Odds are, you’ve never tried to use your Mac as a dash-mounted GPS. The thought likely never crossed your mind. And yet, if you ever plan trips before leaving, or perhaps still print out paper maps as a backup against vacation disasters, you likely still visit Google Maps online semi-frequently. You might even have Google Earth around still for the occasional scenic virtual stroll around the globe.
Maps for Mac is now the best way to plan your trips, if you’re comfortable relying on Apple’s maps data. It’s nothing groundbreaking, but it’s a nice extra on the Mac, one you’ll likely find yourself reaching for instead opening a new tab for Google Maps.
The World at Your Fingertips
If you’ve ever used a maps app, you pretty much know how to use Maps for Mac. There’s the globe to explore by hand, complete with the default 2-finger multitouch gestures for zoom and rotating the map. You’ll find small info icons on locations of interest that you can select to get more info, or right-click anywhere to pin a spot. And, there’s the inevitable search box in the right corner, where you can look up locations and get directions. So far so normal.
There’s three things that really set Apple Maps apart on the Mac, though: iOS sharing, printing options, and deep OS X integration. The first was one of the first things demonstrated about Maps for Mac at WWDC ’13, where Craig Federighi showed off how you could look up directions on your Mac and send them directly to your iPhone. And it really is that simple. It only works with devices connected to your own iCloud account, but there’s really nothing extra to it. Just find directions, tap the send icon, and send it to your iPhone. You’ll then get a notification on your iPhone that, if you accept, will open the directions on your device. Then, there’s automatic sync setup, so your recent direction searches and pinned locations from your iPhone will automatically show up on your Mac the same way iCloud bookmarks show up in Safari. There’s nothing to tweak, but it should just work without you thinking about it.
If you’re not an iPhone user, or happen to prefer to keep paper maps around, Maps for Mac is great for you too. Just find the directions you need, and hit print, and you’ll find options to include full-sized print maps that look surprisingly nice, along with turn-by-turn directions and accompanying tiny maps at each spot. Or, you can just save your maps directly as a PDF. Nothing revolutionary, per se, but it’s sure a nice simple way to get print maps.
Some of Mavericks’ new features don’t seem as backed into the OS as they should be — most notably, it’s frustrating that iBooks isn’t integrated with QuickLook and Spotlight, and tags should be a bit easier to tweak and discover in Spotlight themselves. But Maps has been worked rather deeply into OS X. It’s not in Spotlight, unfortunately, but you will find quick-links to open an address in Mail or Contacts in Maps. Select any address text in any app, and you’ll be able to preview it in Maps directly in the app or copy a maps:// address to your clipboard — and if that doesn’t show up, there’s a Services option to do the same thing. Plus, there’s now a Maps API so new Mac apps can integrate Apple Maps data going forward, just like iPhoto does now.

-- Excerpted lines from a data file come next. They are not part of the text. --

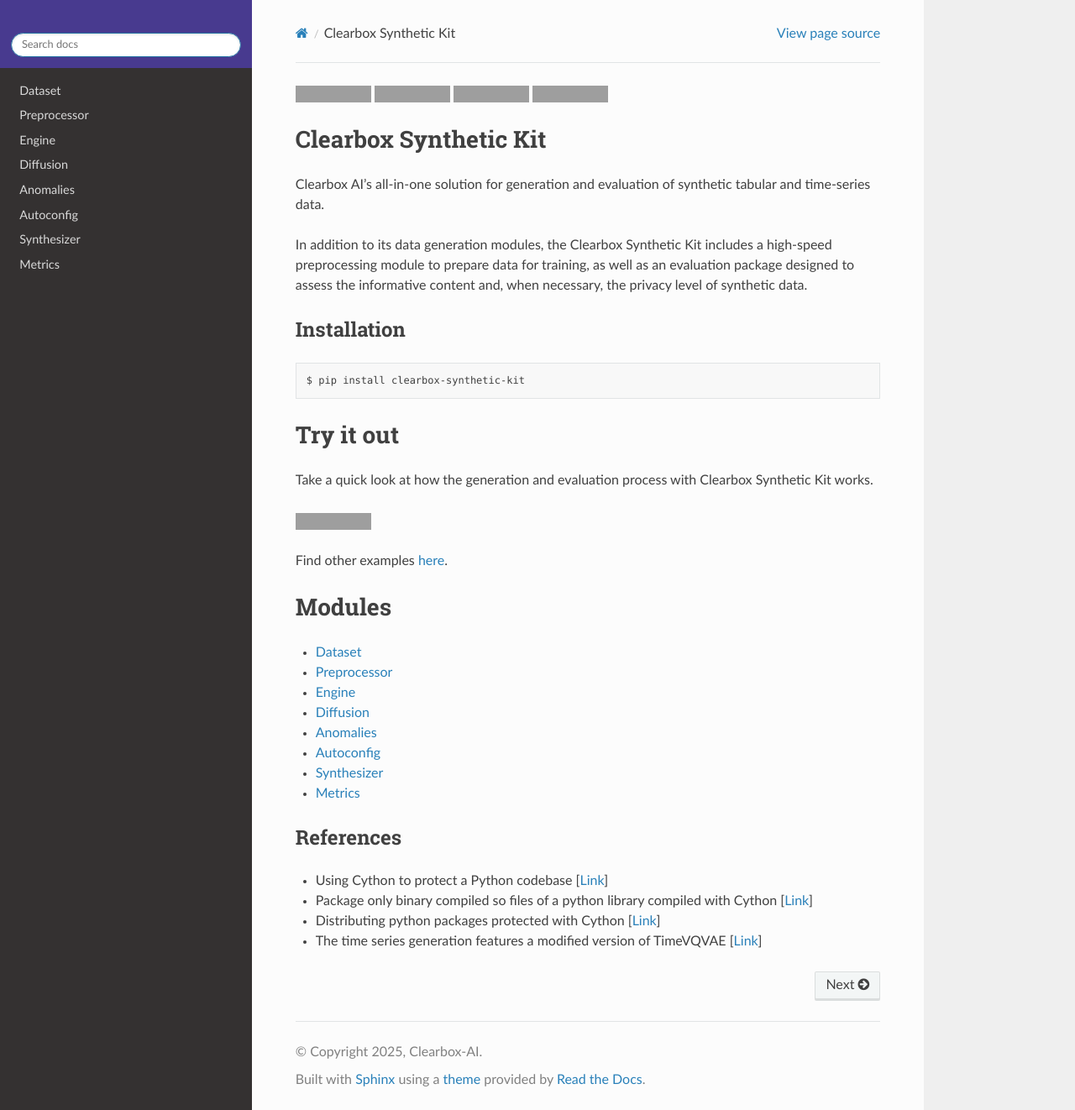
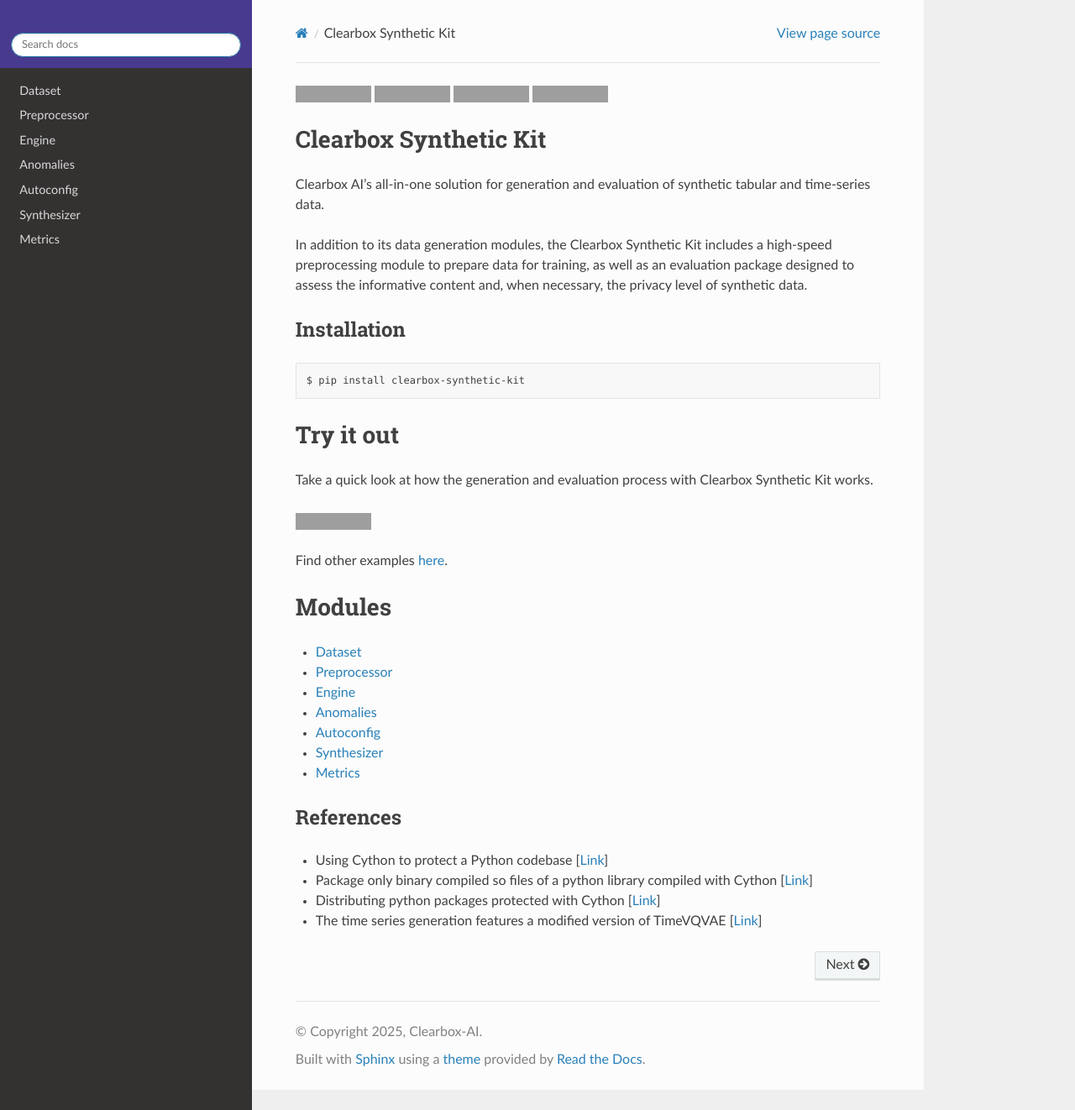
Before and after one commit to Clearbox-AI/clearbox-synthetic-kit, a Sphinx documentation site: the page built from docs/source/index.rst, in a window 1280 px wide and 1322 px high. Shown: the whole window at 84% size. Built offline with Sphinx 7.4.7 and the Read the Docs theme 3.1.0, drawn with Linux system fonts in a browser that asks for light colours; grey boxes are pictures that could not be loaded.

Commit message:
removed Diffusion from doc #3

```diff
--- a/docs/source/index.rst
+++ b/docs/source/index.rst
@@ -21,7 +21,6 @@
    api/clearbox_synthetic.dataset.rst
    api/clearbox_synthetic.preprocessor.rst
    api/clearbox_synthetic.engine.rst
-   api/clearbox_synthetic.diffusion.rst
    api/clearbox_synthetic.anomalies.rst
    api/clearbox_synthetic.autoconfig.rst
    api/clearbox_synthetic.synthesizer.rst
```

Whether you’ve had trouble with Apple Maps on your iPhone, or have simply been scared off by others’ reports of issues, you should absolutely give Maps another shot both on your Mac and your iOS devices. The Mac app works very nice, but the important thing is the maps service powering it — and at least for my own use in Bangkok, a place Google Maps hasn’t done the best job, Apple’s Maps has done quite the good job.
Though it’s a bit of a memory hog at around 500Mb on average, it’s generally faster than using Google Maps online, and its printout options are far nicer. With the added bonus of being able to easily send directions to your iOS device, there’s no reason not to at least try it out. And who knows — you might find you like it enough to switch.